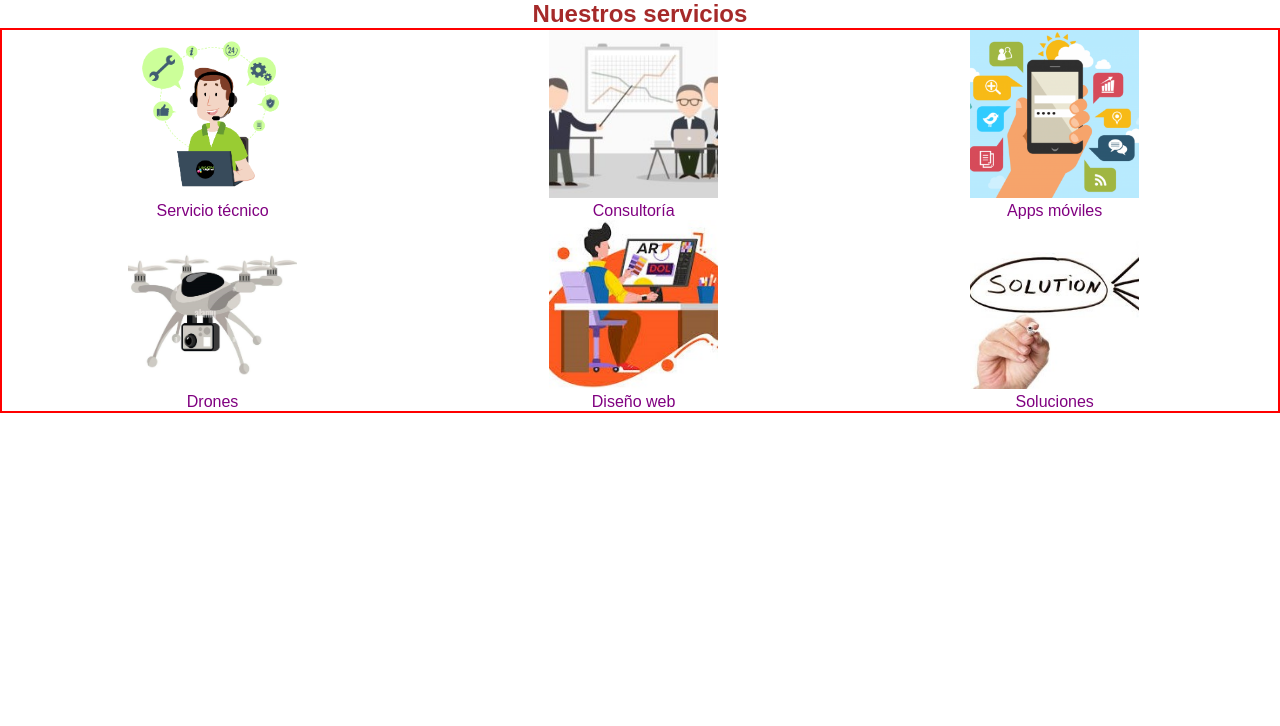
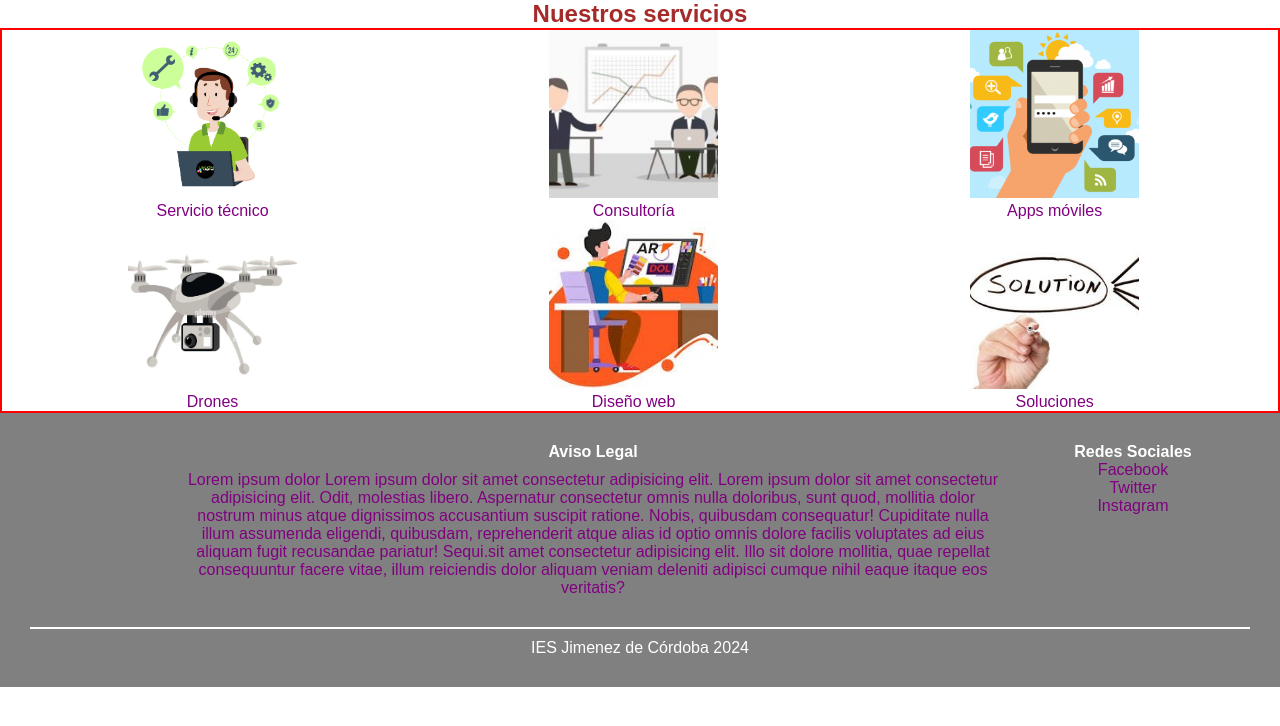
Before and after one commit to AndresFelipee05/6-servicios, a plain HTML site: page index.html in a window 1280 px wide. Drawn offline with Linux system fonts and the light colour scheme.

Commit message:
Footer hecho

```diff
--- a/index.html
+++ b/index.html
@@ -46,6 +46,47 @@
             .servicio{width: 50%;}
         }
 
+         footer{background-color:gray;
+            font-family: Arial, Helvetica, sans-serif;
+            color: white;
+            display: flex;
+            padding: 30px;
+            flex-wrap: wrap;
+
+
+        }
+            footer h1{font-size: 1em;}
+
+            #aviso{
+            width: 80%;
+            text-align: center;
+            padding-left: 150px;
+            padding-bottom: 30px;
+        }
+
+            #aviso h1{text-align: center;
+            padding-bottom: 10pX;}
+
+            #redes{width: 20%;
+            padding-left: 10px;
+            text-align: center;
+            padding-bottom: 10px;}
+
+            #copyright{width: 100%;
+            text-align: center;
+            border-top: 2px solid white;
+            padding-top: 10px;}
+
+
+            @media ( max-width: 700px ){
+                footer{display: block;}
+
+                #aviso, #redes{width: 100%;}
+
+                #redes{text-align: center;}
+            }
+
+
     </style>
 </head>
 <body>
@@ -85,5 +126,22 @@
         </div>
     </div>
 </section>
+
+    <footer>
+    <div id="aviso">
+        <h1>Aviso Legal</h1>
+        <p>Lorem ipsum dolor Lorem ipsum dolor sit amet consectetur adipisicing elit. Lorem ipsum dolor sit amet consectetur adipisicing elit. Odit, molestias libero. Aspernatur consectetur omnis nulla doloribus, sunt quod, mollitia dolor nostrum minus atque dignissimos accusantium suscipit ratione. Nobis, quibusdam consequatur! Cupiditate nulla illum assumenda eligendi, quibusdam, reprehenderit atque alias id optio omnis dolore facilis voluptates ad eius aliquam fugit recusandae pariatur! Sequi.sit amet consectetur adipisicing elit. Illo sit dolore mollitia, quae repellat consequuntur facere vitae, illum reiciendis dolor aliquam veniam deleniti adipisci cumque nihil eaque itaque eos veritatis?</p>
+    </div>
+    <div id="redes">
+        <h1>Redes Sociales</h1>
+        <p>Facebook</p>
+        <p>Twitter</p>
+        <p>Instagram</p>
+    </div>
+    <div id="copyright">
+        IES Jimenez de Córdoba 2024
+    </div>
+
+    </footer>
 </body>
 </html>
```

——————

What this task involves:
If a line in the material above holds the word "index", count it, then give the total as a bare number.

Answer space:
3